#### Task objective
Every record must be copied exactly, except that pictures are dropped.

━━━━━ Given entries

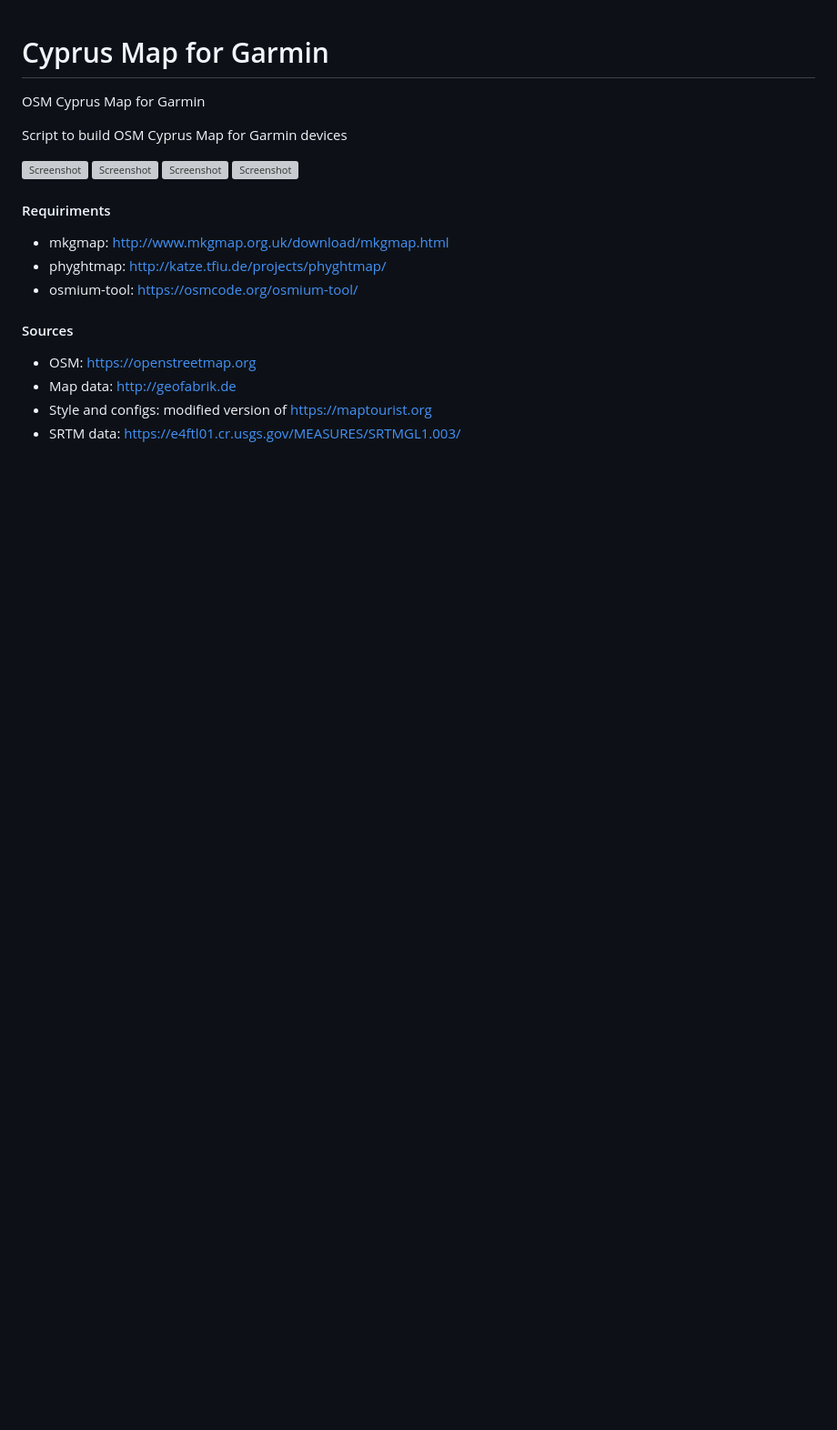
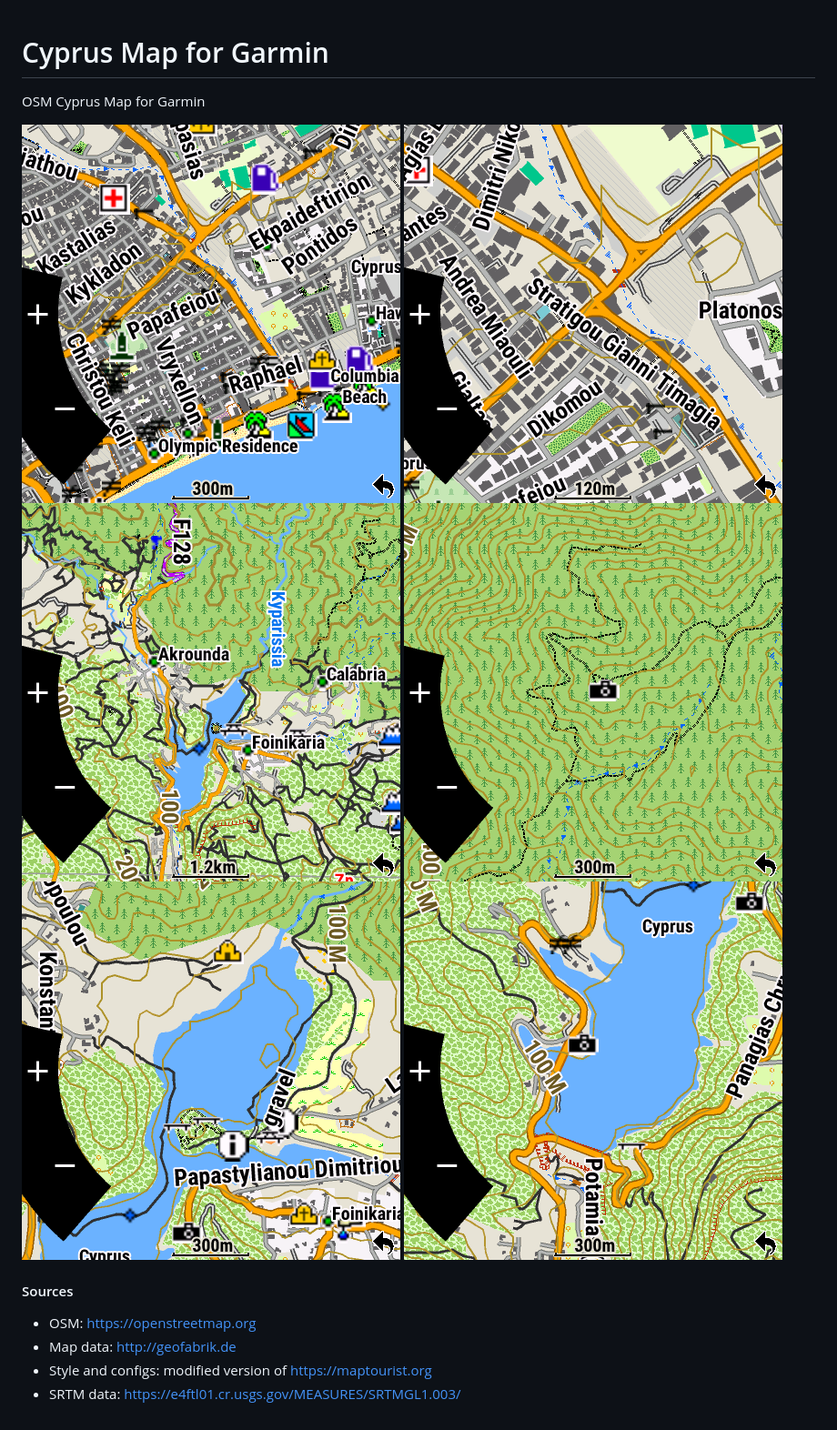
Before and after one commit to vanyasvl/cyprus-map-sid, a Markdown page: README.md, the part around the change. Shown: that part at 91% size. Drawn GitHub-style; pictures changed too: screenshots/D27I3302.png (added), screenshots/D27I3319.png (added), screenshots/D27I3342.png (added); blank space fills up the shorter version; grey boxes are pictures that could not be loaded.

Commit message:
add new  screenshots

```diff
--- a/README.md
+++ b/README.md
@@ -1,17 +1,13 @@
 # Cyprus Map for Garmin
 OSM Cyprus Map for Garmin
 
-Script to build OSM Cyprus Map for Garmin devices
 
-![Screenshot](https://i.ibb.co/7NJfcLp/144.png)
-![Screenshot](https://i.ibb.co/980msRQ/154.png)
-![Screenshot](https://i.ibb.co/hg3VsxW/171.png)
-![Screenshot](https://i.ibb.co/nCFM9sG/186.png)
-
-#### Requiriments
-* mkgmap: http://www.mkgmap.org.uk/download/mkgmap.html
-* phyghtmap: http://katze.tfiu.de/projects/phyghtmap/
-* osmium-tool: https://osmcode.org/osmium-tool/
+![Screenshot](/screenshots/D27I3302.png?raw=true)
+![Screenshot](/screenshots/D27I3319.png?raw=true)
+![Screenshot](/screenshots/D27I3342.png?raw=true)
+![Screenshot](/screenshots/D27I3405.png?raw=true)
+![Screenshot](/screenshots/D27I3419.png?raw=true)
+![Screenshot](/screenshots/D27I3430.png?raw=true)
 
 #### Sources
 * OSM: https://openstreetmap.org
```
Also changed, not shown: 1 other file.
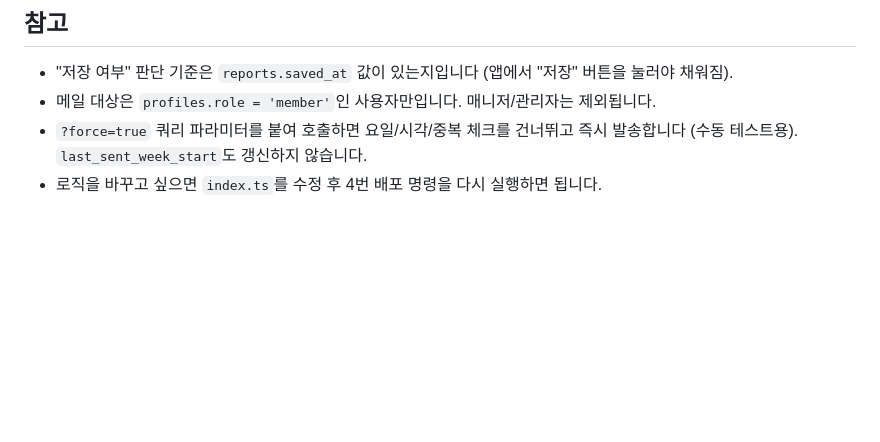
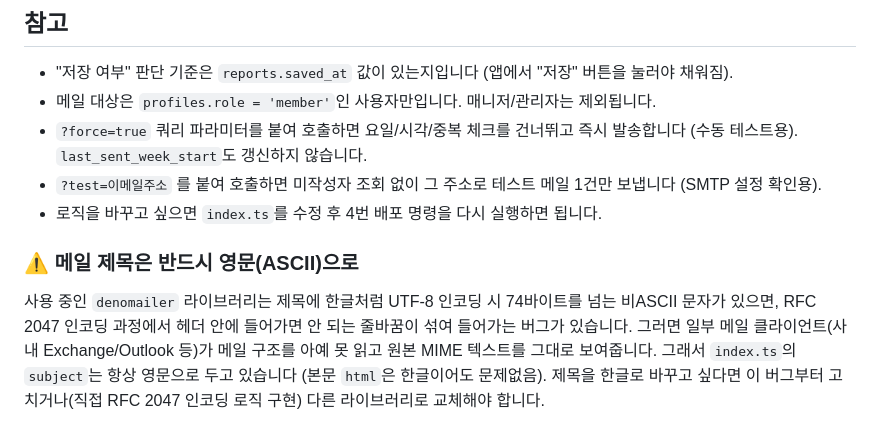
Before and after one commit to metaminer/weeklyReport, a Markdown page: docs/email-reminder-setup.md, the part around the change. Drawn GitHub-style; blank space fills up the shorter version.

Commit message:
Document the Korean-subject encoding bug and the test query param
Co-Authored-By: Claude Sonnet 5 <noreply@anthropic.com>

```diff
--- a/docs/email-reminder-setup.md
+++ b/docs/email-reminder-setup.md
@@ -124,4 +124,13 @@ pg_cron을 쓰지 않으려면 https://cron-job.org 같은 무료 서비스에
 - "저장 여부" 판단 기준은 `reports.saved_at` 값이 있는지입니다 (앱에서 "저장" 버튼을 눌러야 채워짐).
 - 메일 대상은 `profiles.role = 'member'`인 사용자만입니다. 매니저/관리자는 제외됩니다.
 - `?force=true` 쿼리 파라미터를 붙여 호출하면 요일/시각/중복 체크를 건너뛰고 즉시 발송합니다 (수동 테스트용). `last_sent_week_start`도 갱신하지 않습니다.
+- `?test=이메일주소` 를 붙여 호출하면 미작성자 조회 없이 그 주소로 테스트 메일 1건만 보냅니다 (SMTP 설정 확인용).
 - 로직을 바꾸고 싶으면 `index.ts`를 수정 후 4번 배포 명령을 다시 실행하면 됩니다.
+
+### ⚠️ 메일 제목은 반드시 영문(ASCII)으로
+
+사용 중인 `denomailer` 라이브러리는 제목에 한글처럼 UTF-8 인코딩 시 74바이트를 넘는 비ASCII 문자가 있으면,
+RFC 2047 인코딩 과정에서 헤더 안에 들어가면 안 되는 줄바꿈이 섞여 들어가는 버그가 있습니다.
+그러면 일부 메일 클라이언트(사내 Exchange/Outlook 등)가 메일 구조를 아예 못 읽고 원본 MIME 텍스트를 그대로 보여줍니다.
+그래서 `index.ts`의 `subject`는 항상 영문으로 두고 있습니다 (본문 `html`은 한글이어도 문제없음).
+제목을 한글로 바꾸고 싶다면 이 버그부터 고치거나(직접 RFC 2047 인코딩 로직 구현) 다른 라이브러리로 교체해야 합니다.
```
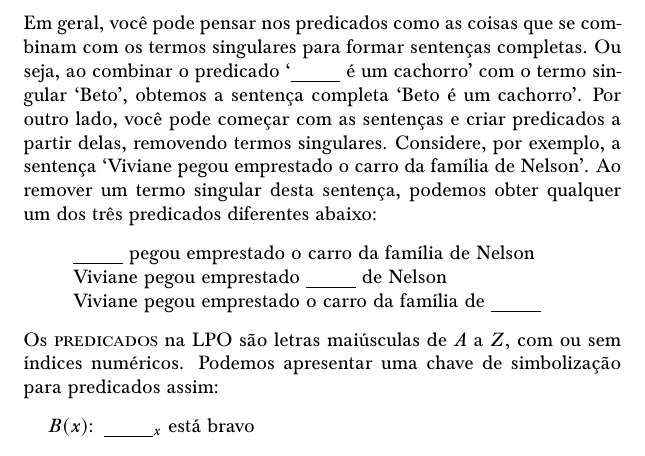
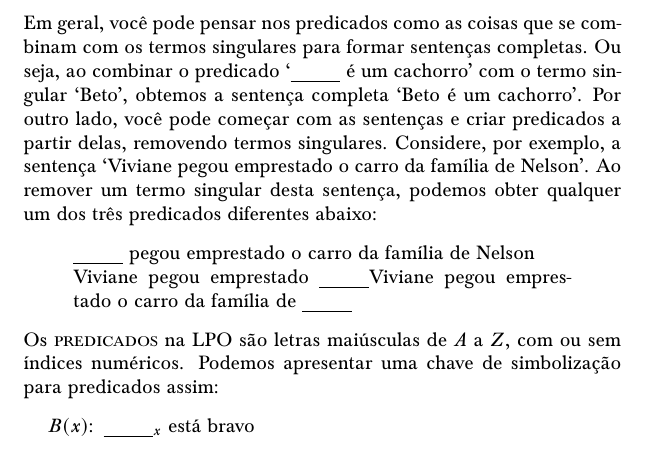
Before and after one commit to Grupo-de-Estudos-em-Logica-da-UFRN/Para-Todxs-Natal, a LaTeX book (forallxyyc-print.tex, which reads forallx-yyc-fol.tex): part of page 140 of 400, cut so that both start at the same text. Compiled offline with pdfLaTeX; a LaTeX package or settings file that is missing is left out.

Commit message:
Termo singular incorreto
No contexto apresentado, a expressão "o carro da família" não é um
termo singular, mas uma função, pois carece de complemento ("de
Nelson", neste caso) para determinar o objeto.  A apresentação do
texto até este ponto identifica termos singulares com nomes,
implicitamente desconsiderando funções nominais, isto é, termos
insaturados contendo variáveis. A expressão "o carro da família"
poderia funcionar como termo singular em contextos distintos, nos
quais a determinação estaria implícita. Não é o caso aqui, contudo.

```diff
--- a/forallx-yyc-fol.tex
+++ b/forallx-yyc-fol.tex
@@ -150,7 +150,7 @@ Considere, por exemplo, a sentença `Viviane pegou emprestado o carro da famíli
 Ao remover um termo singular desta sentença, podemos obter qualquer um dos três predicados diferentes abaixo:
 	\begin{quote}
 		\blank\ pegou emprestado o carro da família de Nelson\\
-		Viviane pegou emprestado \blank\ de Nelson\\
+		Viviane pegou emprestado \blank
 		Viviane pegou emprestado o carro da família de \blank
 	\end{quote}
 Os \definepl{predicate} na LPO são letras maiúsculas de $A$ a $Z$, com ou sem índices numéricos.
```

━━━━━━━━━━

#### Solution
Before and after one commit to vanyasvl/cyprus-map-sid, a Markdown page: README.md, the part around the change. Shown: that part at 91% size. Drawn GitHub-style; pictures changed too: screenshots/D27I3302.png (added), screenshots/D27I3319.png (added), screenshots/D27I3342.png (added); blank space fills up the shorter version; grey boxes are pictures that could not be loaded.

Commit message:
add new  screenshots

```diff
--- a/README.md
+++ b/README.md
@@ -1,17 +1,13 @@
 # Cyprus Map for Garmin
 OSM Cyprus Map for Garmin
 
-Script to build OSM Cyprus Map for Garmin devices
 
-![Screenshot](https://i.ibb.co/7NJfcLp/144.png)
-![Screenshot](https://i.ibb.co/980msRQ/154.png)
-![Screenshot](https://i.ibb.co/hg3VsxW/171.png)
-![Screenshot](https://i.ibb.co/nCFM9sG/186.png)
-
-#### Requiriments
-* mkgmap: http://www.mkgmap.org.uk/download/mkgmap.html
-* phyghtmap: http://katze.tfiu.de/projects/phyghtmap/
-* osmium-tool: https://osmcode.org/osmium-tool/
+![Screenshot](/screenshots/D27I3302.png?raw=true)
+![Screenshot](/screenshots/D27I3319.png?raw=true)
+![Screenshot](/screenshots/D27I3342.png?raw=true)
+![Screenshot](/screenshots/D27I3405.png?raw=true)
+![Screenshot](/screenshots/D27I3419.png?raw=true)
+![Screenshot](/screenshots/D27I3430.png?raw=true)
 
 #### Sources
 * OSM: https://openstreetmap.org
```
Also changed, not shown: 1 other file.
Before and after one commit to metaminer/weeklyReport, a Markdown page: docs/email-reminder-setup.md, the part around the change. Drawn GitHub-style; blank space fills up the shorter version.

Commit message:
Document the Korean-subject encoding bug and the test query param
Co-Authored-By: Claude Sonnet 5 <noreply@anthropic.com>

```diff
--- a/docs/email-reminder-setup.md
+++ b/docs/email-reminder-setup.md
@@ -124,4 +124,13 @@ pg_cron을 쓰지 않으려면 https://cron-job.org 같은 무료 서비스에
 - "저장 여부" 판단 기준은 `reports.saved_at` 값이 있는지입니다 (앱에서 "저장" 버튼을 눌러야 채워짐).
 - 메일 대상은 `profiles.role = 'member'`인 사용자만입니다. 매니저/관리자는 제외됩니다.
 - `?force=true` 쿼리 파라미터를 붙여 호출하면 요일/시각/중복 체크를 건너뛰고 즉시 발송합니다 (수동 테스트용). `last_sent_week_start`도 갱신하지 않습니다.
+- `?test=이메일주소` 를 붙여 호출하면 미작성자 조회 없이 그 주소로 테스트 메일 1건만 보냅니다 (SMTP 설정 확인용).
 - 로직을 바꾸고 싶으면 `index.ts`를 수정 후 4번 배포 명령을 다시 실행하면 됩니다.
+
+### ⚠️ 메일 제목은 반드시 영문(ASCII)으로
+
+사용 중인 `denomailer` 라이브러리는 제목에 한글처럼 UTF-8 인코딩 시 74바이트를 넘는 비ASCII 문자가 있으면,
+RFC 2047 인코딩 과정에서 헤더 안에 들어가면 안 되는 줄바꿈이 섞여 들어가는 버그가 있습니다.
+그러면 일부 메일 클라이언트(사내 Exchange/Outlook 등)가 메일 구조를 아예 못 읽고 원본 MIME 텍스트를 그대로 보여줍니다.
+그래서 `index.ts`의 `subject`는 항상 영문으로 두고 있습니다 (본문 `html`은 한글이어도 문제없음).
+제목을 한글로 바꾸고 싶다면 이 버그부터 고치거나(직접 RFC 2047 인코딩 로직 구현) 다른 라이브러리로 교체해야 합니다.
```
Before and after one commit to Grupo-de-Estudos-em-Logica-da-UFRN/Para-Todxs-Natal, a LaTeX book (forallxyyc-print.tex, which reads forallx-yyc-fol.tex): part of page 140 of 400, cut so that both start at the same text. Compiled offline with pdfLaTeX; a LaTeX package or settings file that is missing is left out.

Commit message:
Termo singular incorreto
No contexto apresentado, a expressão "o carro da família" não é um
termo singular, mas uma função, pois carece de complemento ("de
Nelson", neste caso) para determinar o objeto.  A apresentação do
texto até este ponto identifica termos singulares com nomes,
implicitamente desconsiderando funções nominais, isto é, termos
insaturados contendo variáveis. A expressão "o carro da família"
poderia funcionar como termo singular em contextos distintos, nos
quais a determinação estaria implícita. Não é o caso aqui, contudo.

```diff
--- a/forallx-yyc-fol.tex
+++ b/forallx-yyc-fol.tex
@@ -150,7 +150,7 @@ Considere, por exemplo, a sentença `Viviane pegou emprestado o carro da famíli
 Ao remover um termo singular desta sentença, podemos obter qualquer um dos três predicados diferentes abaixo:
 	\begin{quote}
 		\blank\ pegou emprestado o carro da família de Nelson\\
-		Viviane pegou emprestado \blank\ de Nelson\\
+		Viviane pegou emprestado \blank
 		Viviane pegou emprestado o carro da família de \blank
 	\end{quote}
 Os \definepl{predicate} na LPO são letras maiúsculas de $A$ a $Z$, com ou sem índices numéricos.
```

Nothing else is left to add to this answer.